Leaving out the pictures, output each record exactly as it stands.

** Data for processing follows **

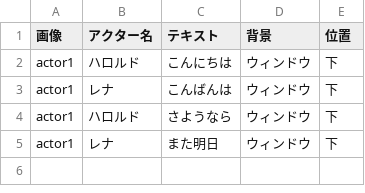
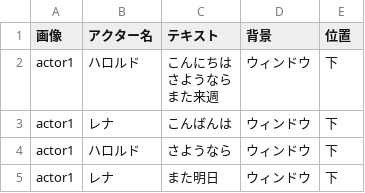
Before and after one commit to jiro4989/txtconv4mv, a CSV file: examples/text1.csv, drawn as a sheet.

```diff
--- a/examples/text1.csv
+++ b/examples/text1.csv
@@ -1,3 +1,5 @@
 画像,アクター名,テキスト,背景,位置
-actor1,ハロルド,こんにちは,ウィンドウ,下
+actor1,ハロルド,"こんにちは
+さようなら
+また来週",ウィンドウ,下
 actor1,レナ,こんばんは,ウィンドウ,下
```
Also changed, not shown: 7 other files.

** End of Data for processing **

#### [Task solution]
Before and after one commit to jiro4989/txtconv4mv, a CSV file: examples/text1.csv, drawn as a sheet.

```diff
--- a/examples/text1.csv
+++ b/examples/text1.csv
@@ -1,3 +1,5 @@
 画像,アクター名,テキスト,背景,位置
-actor1,ハロルド,こんにちは,ウィンドウ,下
+actor1,ハロルド,"こんにちは
+さようなら
+また来週",ウィンドウ,下
 actor1,レナ,こんばんは,ウィンドウ,下
```
Also changed, not shown: 7 other files.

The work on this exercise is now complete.